European Commissioner for Science & Research, Janez Potocnik, explains why he feels that climate change means science’s role in security issues can only grow more important.
Let me start with a question. When do you think the UN Security Council first debated the impact of climate change? During the 1980s? The 1990s? Just a few years ago?
Not even close. The answer is actually 2007.
It’s a sign that, at last, there is a growing consensus that climate change is our major environmental challenge. Studies, such as the Stern report, have shown it is also an industrial challenge. But its consequences are likely to make it a huge security challenge too.
At a recent UK Foreign Office briefing, maps of recent areas of conflict and civil unrest were overlaid on countries hit hardest by climate change. They were almost an exact match.
So why is climate change a security issue? Because climate change’s threat to our key resources for life – land and water – have a major political impact.
We need land for agriculture. But the clearing of tropical rainforests, for example, will only exacerbate the effects of climate change.
In the Sahara, every hectare of land that can be cultivated is being used. The IPCC’s (Intergovernmental Panel on Climate Change) 4th Assessment says that as early as 2020 yields from rain-fed agriculture in Africa could be reduced by 50 per cent.
As ice-caps melt and open up the possibility of accessing reserves of oil and gas, or opening new shorter navigation routes, the chance of territorial disputes grows
Pressure on the cultivated land there will lead to tensions between nomadic peoples and farmers, between neighbouring tribal groups and between states. As agricultural output falls, populations will move, internally or across national borders.
Another consequence of climate change will be changes in rain patterns. Some parts of the world will see devastating flooding. Others will suffer from drought. Freshwater will become a scarce and sought-after commodity, and its sources will be potential flash-points for conflicts.
As ice-caps melt and open up the possibility of accessing reserves of oil and gas, or opening new shorter navigation routes, the chance of territorial disputes grows.
This scenario is only possible. As time goes by, and if we do nothing, it becomes probable. But it is not inevitable. Action, and science’s contribution, can improve the outlook.
At a fairly simple level, if we want to tackle a problem, we need to understand it. The scientific community has come a long way in developing detailed and accurate models that help us understand the implications of environmental change.
As the science develops and the models become more sophisticated, these forecasts can be made at a local level. This will help us not only anticipate what will happen, but maybe also mitigate the impact of particular events.
In environmental matters, science is not just a practical tool. Where many issues can bring people into conflict, science often brings them together.
Tackling problems in the pipeline? Research can offer new ways of meeting rising energy demands
(© NATO )
I attended a good example of this recently in Cape Town, at the Global Earth Observation summit. I saw ministers and officials from over 70 governments and 40 international organisations committed to working together to develop a "system of systems" to monitor what is happening to our planet. This system will not only keep everyone better informed and working with the same data, but there will also give momentum to work together to find solutions.

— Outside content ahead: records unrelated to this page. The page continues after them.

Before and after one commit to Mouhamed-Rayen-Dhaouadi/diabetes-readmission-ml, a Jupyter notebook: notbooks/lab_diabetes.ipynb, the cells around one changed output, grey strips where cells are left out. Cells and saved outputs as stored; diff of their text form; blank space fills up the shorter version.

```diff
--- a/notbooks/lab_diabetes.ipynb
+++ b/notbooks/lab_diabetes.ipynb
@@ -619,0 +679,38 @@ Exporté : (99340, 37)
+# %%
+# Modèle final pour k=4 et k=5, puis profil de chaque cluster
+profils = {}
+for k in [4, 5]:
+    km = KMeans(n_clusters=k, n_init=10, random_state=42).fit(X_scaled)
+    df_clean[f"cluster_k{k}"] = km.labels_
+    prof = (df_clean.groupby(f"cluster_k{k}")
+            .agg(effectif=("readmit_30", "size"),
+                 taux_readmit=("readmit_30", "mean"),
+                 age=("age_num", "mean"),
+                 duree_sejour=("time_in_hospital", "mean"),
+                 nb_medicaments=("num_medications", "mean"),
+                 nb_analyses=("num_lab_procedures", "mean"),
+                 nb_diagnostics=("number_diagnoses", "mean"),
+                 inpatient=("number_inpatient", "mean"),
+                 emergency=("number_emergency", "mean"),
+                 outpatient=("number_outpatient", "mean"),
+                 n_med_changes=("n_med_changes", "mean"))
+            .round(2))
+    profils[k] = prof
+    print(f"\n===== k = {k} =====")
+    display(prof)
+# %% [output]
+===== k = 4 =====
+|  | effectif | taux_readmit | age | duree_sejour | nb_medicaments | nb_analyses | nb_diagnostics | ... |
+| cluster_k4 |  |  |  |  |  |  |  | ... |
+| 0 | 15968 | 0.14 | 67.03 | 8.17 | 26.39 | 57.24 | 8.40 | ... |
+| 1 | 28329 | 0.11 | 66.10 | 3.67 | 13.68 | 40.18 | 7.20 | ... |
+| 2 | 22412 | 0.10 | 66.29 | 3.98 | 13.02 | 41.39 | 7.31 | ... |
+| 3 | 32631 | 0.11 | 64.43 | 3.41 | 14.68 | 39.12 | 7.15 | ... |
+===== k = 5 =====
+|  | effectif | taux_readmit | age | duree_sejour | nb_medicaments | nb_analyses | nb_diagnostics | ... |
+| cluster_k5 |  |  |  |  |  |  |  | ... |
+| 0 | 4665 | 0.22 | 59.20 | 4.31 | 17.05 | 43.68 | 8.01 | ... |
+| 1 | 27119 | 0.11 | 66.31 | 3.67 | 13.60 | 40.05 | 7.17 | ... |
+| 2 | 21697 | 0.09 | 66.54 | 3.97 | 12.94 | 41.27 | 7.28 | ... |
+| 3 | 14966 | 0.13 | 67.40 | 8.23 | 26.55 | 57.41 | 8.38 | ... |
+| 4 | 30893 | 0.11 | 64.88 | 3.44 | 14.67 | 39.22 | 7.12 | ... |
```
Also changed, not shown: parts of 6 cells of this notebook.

A root issue in tackling climate change is to break the link between economic development and fossil fuels. Various options are available – biomass, solar, wind, water, wave, nuclear, carbon capture and storage. But all require more work if they are to be real market competitors.
The European Commission recently proposed a Strategic Energy Technology Plan, which highlights how Europe can pool its energy research resources and make them work more effectively, so that a low-carbon future becomes a present reality.
Of course, tackling climate change is not just about energy research. I believe that the EU's Seventh Framework Programme for Research and Development, worth over 50 billion euro, is a clear example of the multi-faceted research effort that is required.
Where many issues can bring people into conflict, science often brings them together
We are supporting the development of new, cleaner forms of technology in our transport research programme, including €800 million for an integrated programme with industry that addresses the aviation industry.
We are looking at areas that can make a difference. For example
Materials research can make huge advances in the energy efficiency of buildings, or cheap sustainable production of solar panels.
In the environment field, we can work to improve waste treatment systems, protecting existing water supplies.
We can design more efficient irrigation systems.
Our biotechnology and agriculture research can support the development of drought resistant crop varieties and identify how to make the best use of the available land.
We can harness the power of information technology to help us use resources more efficiently.
And socio-economic research can be invaluable in understanding the scale of the problem, its impact on our economies and societies, and the policy responses.
Climate change is a security issue, just as it is a social and economic issue. I hope that finally understanding this will focus minds on finding solutions. And in turn, I hope this will lead to the recognition of science’s crucial role in our common future.